There is no one single culinary system that’s popular all over the country; rather, each region of Brazil has its own distinctive food preferences. The North of the country for instance, is the home of the Amazon, and as such, the cuisine here relies heavily on fish and fruits. The Northeast has strong Portuguese and African influences. The South, and more specifically the Southeast, has what is probably the most distinctive style of cooking here – lots of meat from the bovine-rich pampas, mingled with the culinary influences of the European immigrants who settled in this region in vast numbers. This cuisine is identified most strongly with the country, and if you look for Brazilian food on your medical tourism vacation, you will usually be pointed to a restaurant that serves food from the southeastern part of the country.
Rice and beans are popular staples, and meat is plentiful in the form of succulent steaks, feijoada (a meat and bean dish), and chourico (a kind of spiced sausage). In fact, standard Brazilian fare consists of food that traditionally appeals to a European and North American palates – there are steaks aplenty, lots of fish and sausages, always accompanied by a side dish of beans. One thing you can expect with every Brazilian meal is farofa – manioc root flour roasted with oil. You’ll find the coarse flour either heavenly or sawdust-like – it all comes down to personal preference. Ranging in texture from longer grains to a fine powder, farofa is used to enhance the flavors of meats and stews.
For the homesick medical tourism traveler, there is enough to tickle the taste buds. From Lebanese falafel stands to sushi bars to Chinese noodle stands and beyond – there is a large variety of more familiar culinary experiences to be had in major locales like Rio or Sao Paulo.
Brazilians are not known to rush through their meals – you’ll find dining here is a leisurely experience, and food is meant to be savored and enjoyed. As a medical tourism traveler you’ll find the complementary breakfasts in your hotel to be lavish spreads, although the natives themselves breakfast lightly. In addition, dinner is usually served late – Brazilians typically eat between 10 and 11 pm. Beer is the drink of choice in this sultry land, and you can buy it pretty much anywhere; not just in bars.
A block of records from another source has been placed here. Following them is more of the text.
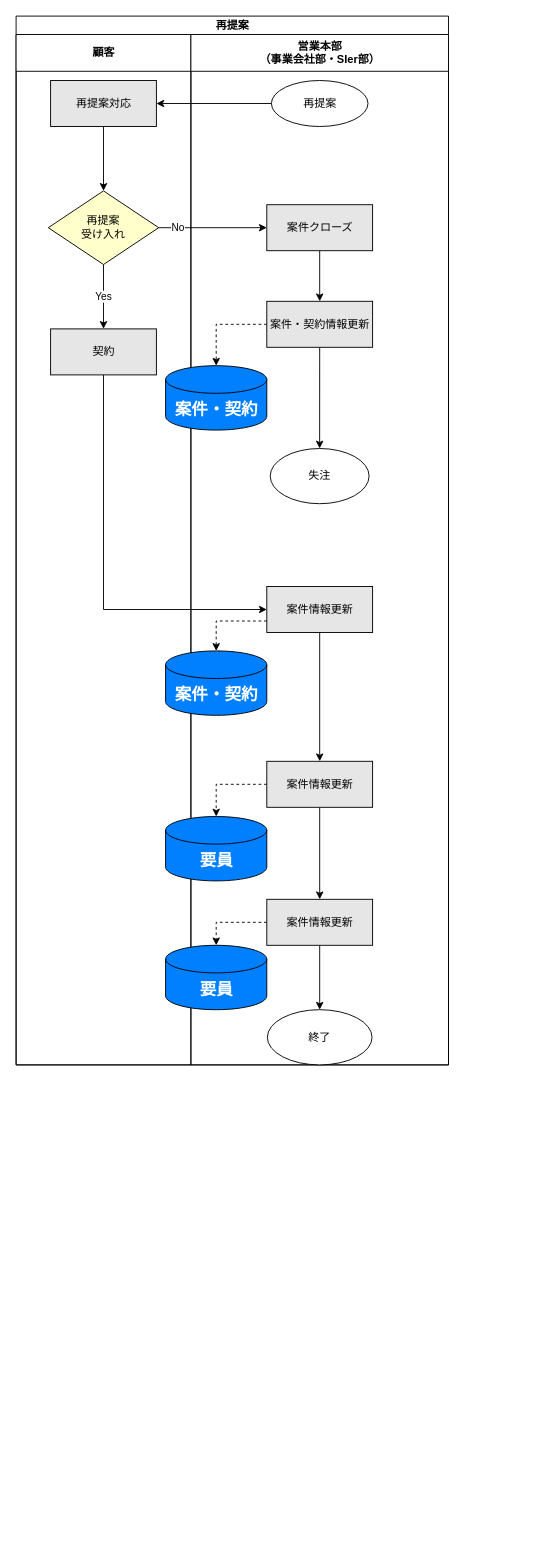
Above: page "再提案" (6 of 6) of 20230622To-Be業務フロー図.drawio in TaikiHorita/TaikiRepository (draw.io), before the change. Source tidied: cells renumbered, new cells numbered last; positions are measured from the earlier drawing's top-left corner, leaving out a move shared by most shapes. Both pictures are drawn from the tidied source at 92%, with x=0, y=0 at pixel (16, 16).
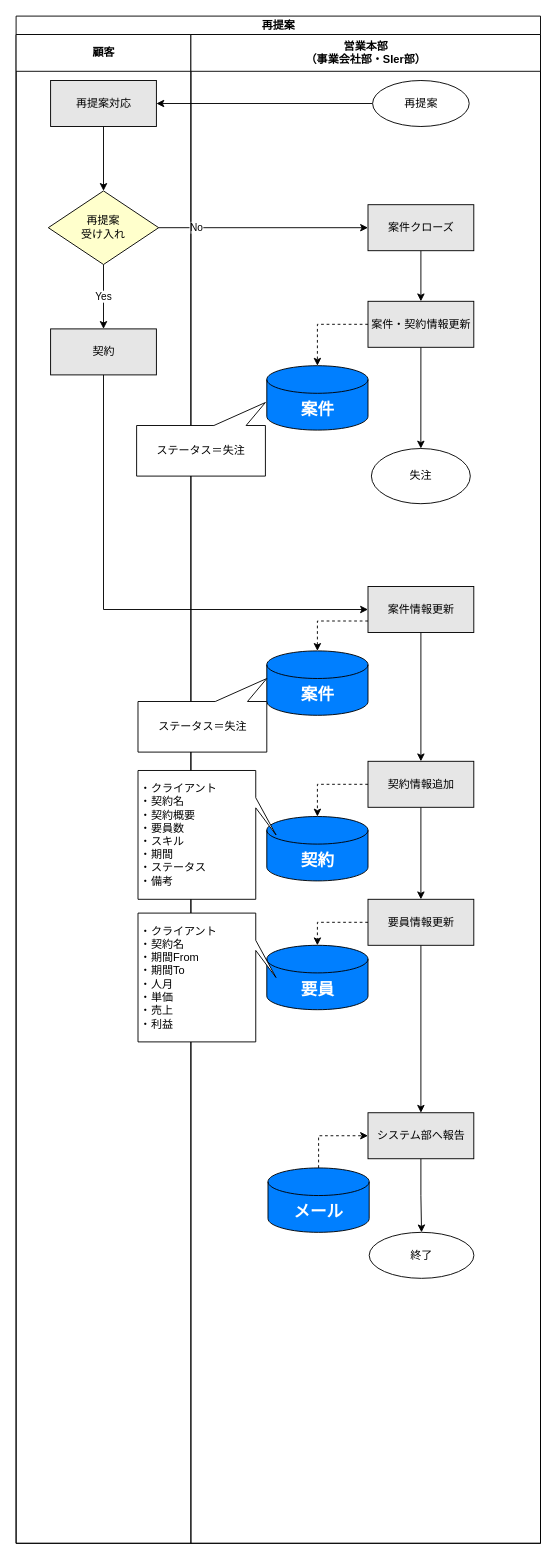
The same diagram, later.

Unchanged cells that the change refers to:
```xml
<mxCell id="5" value="再提案対応" style="rounded=0;whiteSpace=wrap;html=1;fillColor=#E6E6E6;" parent="3" vertex="1">
  <mxGeometry x="37.5" y="50" width="115" height="50" as="geometry" />
</mxCell>
<mxCell id="7" value="再提案&lt;br&gt;受け入れ" style="rhombus;whiteSpace=wrap;html=1;fillColor=#FFFFCC;" parent="3" vertex="1">
  <mxGeometry x="35" y="170" width="120" height="80" as="geometry" />
</mxCell>
<mxCell id="8" value="契約" style="rounded=0;whiteSpace=wrap;html=1;fillColor=#E6E6E6;" parent="3" vertex="1">
  <mxGeometry x="37.5" y="320" width="115" height="50" as="geometry" />
</mxCell>
```

Diff of the diagram source:
```diff
@@
     <mxCell id="2" value="再提案" style="swimlane;startSize=20;html=1;" parent="1" vertex="1">
-      <mxGeometry width="470" height="1140" as="geometry" />
+      <mxGeometry width="570" height="1660" as="geometry" />
     </mxCell>
     <mxCell id="3" value="顧客" style="swimlane;startSize=40;html=1;" parent="2" vertex="1">
-      <mxGeometry y="20" width="190" height="1120" as="geometry" />
+      <mxGeometry y="20" width="190" height="1640" as="geometry" />
     </mxCell>
@@
+    <mxCell id="31" style="edgeStyle=orthogonalEdgeStyle;rounded=0;jettySize=auto;html=1;exitX=0;exitY=0.5;exitDx=0;exitDy=0;entryX=1;entryY=0.5;entryDx=0;entryDy=0;" parent="2" edge="1" source="10" target="5">
+      <mxGeometry relative="1" as="geometry" />
+    </mxCell>
+    <mxCell id="32" value="No" style="edgeStyle=orthogonalEdgeStyle;rounded=0;jettySize=auto;html=1;exitX=1;exitY=0.5;exitDx=0;exitDy=0;entryX=0;entryY=0.5;entryDx=0;entryDy=0;" parent="2" edge="1" source="7" target="12">
+      <mxGeometry x="-0.64" relative="1" as="geometry" />
+    </mxCell>
+    <mxCell id="33" style="edgeStyle=orthogonalEdgeStyle;rounded=0;jettySize=auto;html=1;exitX=0.5;exitY=1;exitDx=0;exitDy=0;entryX=0;entryY=0.5;entryDx=0;entryDy=0;" parent="2" edge="1" source="8" target="20">
+      <mxGeometry relative="1" as="geometry" />
+    </mxCell>
     <mxCell id="9" value="営業本部&lt;br&gt;（事業会社部・SIer部）" style="swimlane;startSize=40;html=1;" parent="2" vertex="1">
-      <mxGeometry x="190" y="20" width="280" height="1120" as="geometry" />
+      <mxGeometry x="190" y="20" width="380" height="1640" as="geometry" />
     </mxCell>
     <mxCell id="10" value="再提案" style="ellipse;whiteSpace=wrap;html=1;" parent="9" vertex="1">
-      <mxGeometry x="87.5" y="50" width="105" height="50" as="geometry" />
+      <mxGeometry x="197.5" y="50" width="105" height="50" as="geometry" />
     </mxCell>
@@
     <mxCell id="12" value="案件クローズ" style="rounded=0;whiteSpace=wrap;html=1;fillColor=#E6E6E6;" parent="9" vertex="1">
-      <mxGeometry x="82.5" y="185" width="115" height="50" as="geometry" />
+      <mxGeometry x="192.5" y="185" width="115" height="50" as="geometry" />
     </mxCell>
@@
     <mxCell id="15" value="案件・契約情報更新" style="rounded=0;whiteSpace=wrap;html=1;fillColor=#E6E6E6;" parent="9" vertex="1">
-      <mxGeometry x="82.5" y="290" width="115" height="50" as="geometry" />
+      <mxGeometry x="192.5" y="290" width="115" height="50" as="geometry" />
     </mxCell>
-    <mxCell id="16" value="&lt;font color=&quot;#ffffff&quot;&gt;&lt;span style=&quot;font-size: 18px;&quot;&gt;&lt;b&gt;案件・契約&lt;/b&gt;&lt;/span&gt;&lt;/font&gt;" style="shape=cylinder3;whiteSpace=wrap;html=1;boundedLbl=1;backgroundOutline=1;size=15;fillColor=#007FFF;" parent="9" vertex="1">
-      <mxGeometry x="-27.5" y="360" width="110" height="70" as="geometry" />
+    <mxCell id="16" value="&lt;font color=&quot;#ffffff&quot;&gt;&lt;span style=&quot;font-size: 18px;&quot;&gt;&lt;b&gt;案件&lt;/b&gt;&lt;/span&gt;&lt;/font&gt;" style="shape=cylinder3;whiteSpace=wrap;html=1;boundedLbl=1;backgroundOutline=1;size=15;fillColor=#007FFF;" parent="9" vertex="1">
+      <mxGeometry x="82.5" y="360" width="110" height="70" as="geometry" />
     </mxCell>
     <mxCell id="17" value="失注" style="ellipse;whiteSpace=wrap;html=1;" parent="9" vertex="1">
-      <mxGeometry x="86.2" y="450" width="107.5" height="60" as="geometry" />
+      <mxGeometry x="196.2" y="450" width="107.5" height="60" as="geometry" />
     </mxCell>
@@
     <mxCell id="20" value="案件情報更新" style="rounded=0;whiteSpace=wrap;html=1;fillColor=#E6E6E6;" parent="9" vertex="1">
-      <mxGeometry x="82.5" y="600" width="115" height="50" as="geometry" />
+      <mxGeometry x="192.5" y="600" width="115" height="50" as="geometry" />
     </mxCell>
-    <mxCell id="21" value="&lt;font color=&quot;#ffffff&quot;&gt;&lt;span style=&quot;font-size: 18px;&quot;&gt;&lt;b&gt;案件・契約&lt;/b&gt;&lt;/span&gt;&lt;/font&gt;" style="shape=cylinder3;whiteSpace=wrap;html=1;boundedLbl=1;backgroundOutline=1;size=15;fillColor=#007FFF;" parent="9" vertex="1">
-      <mxGeometry x="-27.5" y="670" width="110" height="70" as="geometry" />
+    <mxCell id="21" value="&lt;font color=&quot;#ffffff&quot;&gt;&lt;span style=&quot;font-size: 18px;&quot;&gt;&lt;b&gt;案件&lt;/b&gt;&lt;/span&gt;&lt;/font&gt;" style="shape=cylinder3;whiteSpace=wrap;html=1;boundedLbl=1;backgroundOutline=1;size=15;fillColor=#007FFF;" parent="9" vertex="1">
+      <mxGeometry x="82.5" y="670" width="110" height="70" as="geometry" />
     </mxCell>
@@
-    <mxCell id="24" value="案件情報更新" style="rounded=0;whiteSpace=wrap;html=1;fillColor=#E6E6E6;" parent="9" vertex="1">
-      <mxGeometry x="82.5" y="790" width="115" height="50" as="geometry" />
+    <mxCell id="24" value="契約情報追加" style="rounded=0;whiteSpace=wrap;html=1;fillColor=#E6E6E6;" parent="9" vertex="1">
+      <mxGeometry x="192.5" y="790" width="115" height="50" as="geometry" />
     </mxCell>
-    <mxCell id="25" value="&lt;font color=&quot;#ffffff&quot;&gt;&lt;span style=&quot;font-size: 18px;&quot;&gt;&lt;b&gt;要員&lt;/b&gt;&lt;/span&gt;&lt;/font&gt;" style="shape=cylinder3;whiteSpace=wrap;html=1;boundedLbl=1;backgroundOutline=1;size=15;fillColor=#007FFF;" parent="9" vertex="1">
-      <mxGeometry x="-27.5" y="850" width="110" height="70" as="geometry" />
+    <mxCell id="25" value="&lt;font color=&quot;#ffffff&quot;&gt;&lt;span style=&quot;font-size: 18px;&quot;&gt;&lt;b&gt;契約&lt;/b&gt;&lt;/span&gt;&lt;/font&gt;" style="shape=cylinder3;whiteSpace=wrap;html=1;boundedLbl=1;backgroundOutline=1;size=15;fillColor=#007FFF;" parent="9" vertex="1">
+      <mxGeometry x="82.5" y="850" width="110" height="70" as="geometry" />
     </mxCell>
@@
-    <mxCell id="27" style="edgeStyle=orthogonalEdgeStyle;rounded=0;jettySize=auto;html=1;exitX=0.5;exitY=1;exitDx=0;exitDy=0;entryX=0.5;entryY=0;entryDx=0;entryDy=0;" parent="9" edge="1" source="28" target="30">
-      <mxGeometry relative="1" as="geometry" />
-    </mxCell>
+    <mxCell id="34" style="edgeStyle=orthogonalEdgeStyle;rounded=0;jettySize=auto;html=1;exitX=0.5;exitY=1;exitDx=0;exitDy=0;entryX=0.5;entryY=0;entryDx=0;entryDy=0;" parent="9" edge="1" source="28" target="39">
+      <mxGeometry relative="1" as="geometry" />
+    </mxCell>
-    <mxCell id="28" value="案件情報更新" style="rounded=0;whiteSpace=wrap;html=1;fillColor=#E6E6E6;" parent="9" vertex="1">
-      <mxGeometry x="82.5" y="940" width="115" height="50" as="geometry" />
+    <mxCell id="28" value="要員情報更新" style="rounded=0;whiteSpace=wrap;html=1;fillColor=#E6E6E6;" parent="9" vertex="1">
+      <mxGeometry x="192.5" y="940" width="115" height="50" as="geometry" />
     </mxCell>
     <mxCell id="29" value="&lt;font color=&quot;#ffffff&quot;&gt;&lt;span style=&quot;font-size: 18px;&quot;&gt;&lt;b&gt;要員&lt;/b&gt;&lt;/span&gt;&lt;/font&gt;" style="shape=cylinder3;whiteSpace=wrap;html=1;boundedLbl=1;backgroundOutline=1;size=15;fillColor=#007FFF;" parent="9" vertex="1">
-      <mxGeometry x="-27.5" y="990" width="110" height="70" as="geometry" />
+      <mxGeometry x="82.5" y="990" width="110" height="70" as="geometry" />
     </mxCell>
     <mxCell id="30" value="終了" style="ellipse;whiteSpace=wrap;html=1;" parent="9" vertex="1">
-      <mxGeometry x="83.1" y="1060" width="113.8" height="60" as="geometry" />
+      <mxGeometry x="193.8" y="1302" width="113.8" height="50" as="geometry" />
     </mxCell>
-    <mxCell id="31" style="edgeStyle=orthogonalEdgeStyle;rounded=0;jettySize=auto;html=1;exitX=0;exitY=0.5;exitDx=0;exitDy=0;entryX=1;entryY=0.5;entryDx=0;entryDy=0;" parent="2" edge="1" source="10" target="5">
-      <mxGeometry relative="1" as="geometry" />
-    </mxCell>
-    <mxCell id="32" value="No" style="edgeStyle=orthogonalEdgeStyle;rounded=0;jettySize=auto;html=1;exitX=1;exitY=0.5;exitDx=0;exitDy=0;entryX=0;entryY=0.5;entryDx=0;entryDy=0;" parent="2" edge="1" source="7" target="12">
-      <mxGeometry x="-0.64" relative="1" as="geometry" />
-    </mxCell>
-    <mxCell id="33" style="edgeStyle=orthogonalEdgeStyle;rounded=0;jettySize=auto;html=1;exitX=0.5;exitY=1;exitDx=0;exitDy=0;entryX=0;entryY=0.5;entryDx=0;entryDy=0;" parent="2" edge="1" source="8" target="20">
-      <mxGeometry relative="1" as="geometry" />
-    </mxCell>
+    <mxCell id="35" value="ステータス＝失注" style="shape=callout;whiteSpace=wrap;html=1;perimeter=calloutPerimeter;direction=west;base=35;position2=0;size=25;position=0.15;" parent="9" vertex="1">
+      <mxGeometry x="-57.5" y="700" width="140" height="80" as="geometry" />
+    </mxCell>
+    <mxCell id="36" value="&lt;div style=&quot;border-color: var(--border-color);&quot;&gt;・クライアント&lt;/div&gt;&lt;div style=&quot;border-color: var(--border-color);&quot;&gt;&lt;span style=&quot;border-color: var(--border-color); background-color: initial;&quot;&gt;・契約名&lt;/span&gt;&lt;/div&gt;&lt;div style=&quot;border-color: var(--border-color);&quot;&gt;&lt;span style=&quot;border-color: var(--border-color); background-color: initial;&quot;&gt;・契約概要&lt;/span&gt;&lt;/div&gt;&lt;div style=&quot;border-color: var(--border-color);&quot;&gt;&lt;span style=&quot;border-color: var(--border-color); background-color: initial;&quot;&gt;・要員数&lt;/span&gt;&lt;/div&gt;&lt;div style=&quot;border-color: var(--border-color);&quot;&gt;&lt;span style=&quot;border-color: var(--border-color); background-color: initial;&quot;&gt;・スキル&lt;/span&gt;&lt;/div&gt;&lt;div style=&quot;border-color: var(--border-color);&quot;&gt;&lt;span style=&quot;border-color: var(--border-color); background-color: initial;&quot;&gt;・期間&lt;/span&gt;&lt;/div&gt;&lt;div style=&quot;border-color: var(--border-color);&quot;&gt;&lt;span style=&quot;border-color: var(--border-color); background-color: initial;&quot;&gt;・ステータス&lt;/span&gt;&lt;/div&gt;&lt;div style=&quot;border-color: var(--border-color);&quot;&gt;&lt;span style=&quot;border-color: var(--border-color); background-color: initial;&quot;&gt;・備考&lt;/span&gt;&lt;/div&gt;" style="shape=callout;whiteSpace=wrap;html=1;perimeter=calloutPerimeter;direction=north;base=11;position2=0.5;size=22;position=0.71;align=left;" parent="9" vertex="1">
+      <mxGeometry x="-57.5" y="800" width="150" height="140" as="geometry" />
+    </mxCell>
+    <mxCell id="37" value="&lt;div style=&quot;border-color: var(--border-color);&quot;&gt;・クライアント&lt;/div&gt;&lt;div style=&quot;border-color: var(--border-color);&quot;&gt;&lt;span style=&quot;border-color: var(--border-color); background-color: initial;&quot;&gt;・契約名&lt;/span&gt;&lt;/div&gt;&lt;div style=&quot;border-color: var(--border-color);&quot;&gt;&lt;span style=&quot;border-color: var(--border-color); background-color: initial;&quot;&gt;・期間From&lt;/span&gt;&lt;/div&gt;&lt;div style=&quot;border-color: var(--border-color);&quot;&gt;&lt;span style=&quot;border-color: var(--border-color); background-color: initial;&quot;&gt;・期間To&lt;/span&gt;&lt;/div&gt;&lt;div style=&quot;border-color: var(--border-color);&quot;&gt;&lt;span style=&quot;border-color: var(--border-color); background-color: initial;&quot;&gt;・人月&lt;/span&gt;&lt;/div&gt;&lt;div style=&quot;border-color: var(--border-color);&quot;&gt;&lt;span style=&quot;border-color: var(--border-color); background-color: initial;&quot;&gt;・単価&lt;/span&gt;&lt;/div&gt;&lt;div style=&quot;border-color: var(--border-color);&quot;&gt;&lt;span style=&quot;border-color: var(--border-color); background-color: initial;&quot;&gt;・売上&lt;/span&gt;&lt;/div&gt;&lt;div style=&quot;border-color: var(--border-color);&quot;&gt;&lt;span style=&quot;border-color: var(--border-color); background-color: initial;&quot;&gt;・利益&lt;/span&gt;&lt;/div&gt;" style="shape=callout;whiteSpace=wrap;html=1;perimeter=calloutPerimeter;direction=north;base=11;position2=0.5;size=22;position=0.71;align=left;" parent="9" vertex="1">
+      <mxGeometry x="-57.5" y="955" width="150" height="140" as="geometry" />
+    </mxCell>
+    <mxCell id="38" style="edgeStyle=orthogonalEdgeStyle;rounded=0;jettySize=auto;html=1;exitX=0.5;exitY=1;exitDx=0;exitDy=0;entryX=0.5;entryY=0;entryDx=0;entryDy=0;" parent="9" edge="1" source="39" target="30">
+      <mxGeometry relative="1" as="geometry" />
+    </mxCell>
+    <mxCell id="39" value="システム部へ報告" style="rounded=0;whiteSpace=wrap;html=1;fillColor=#E6E6E6;" parent="9" vertex="1">
+      <mxGeometry x="192.5" y="1172" width="115" height="50" as="geometry" />
+    </mxCell>
+    <mxCell id="40" style="edgeStyle=orthogonalEdgeStyle;rounded=0;jettySize=auto;html=1;exitX=0.5;exitY=0;exitDx=0;exitDy=0;exitPerimeter=0;entryX=0;entryY=0.5;entryDx=0;entryDy=0;dashed=1;" parent="9" edge="1" source="41" target="39">
+      <mxGeometry relative="1" as="geometry" />
+    </mxCell>
+    <mxCell id="41" value="&lt;font color=&quot;#ffffff&quot;&gt;&lt;span style=&quot;font-size: 18px;&quot;&gt;&lt;b&gt;メール&lt;/b&gt;&lt;/span&gt;&lt;/font&gt;" style="shape=cylinder3;whiteSpace=wrap;html=1;boundedLbl=1;backgroundOutline=1;size=15;fillColor=#007FFF;" parent="9" vertex="1">
+      <mxGeometry x="83.8" y="1232" width="110" height="70" as="geometry" />
+    </mxCell>
+    <mxCell id="42" value="ステータス＝失注" style="shape=callout;whiteSpace=wrap;html=1;perimeter=calloutPerimeter;direction=west;base=35;position2=0;size=25;position=0.15;" parent="1" vertex="1">
+      <mxGeometry x="131" y="420" width="140" height="80" as="geometry" />
+    </mxCell>
```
Coffee is the other national drink. Even if you're not a huge caffeine fan, it's worth sampling Brazilian beans whenever you get a chance.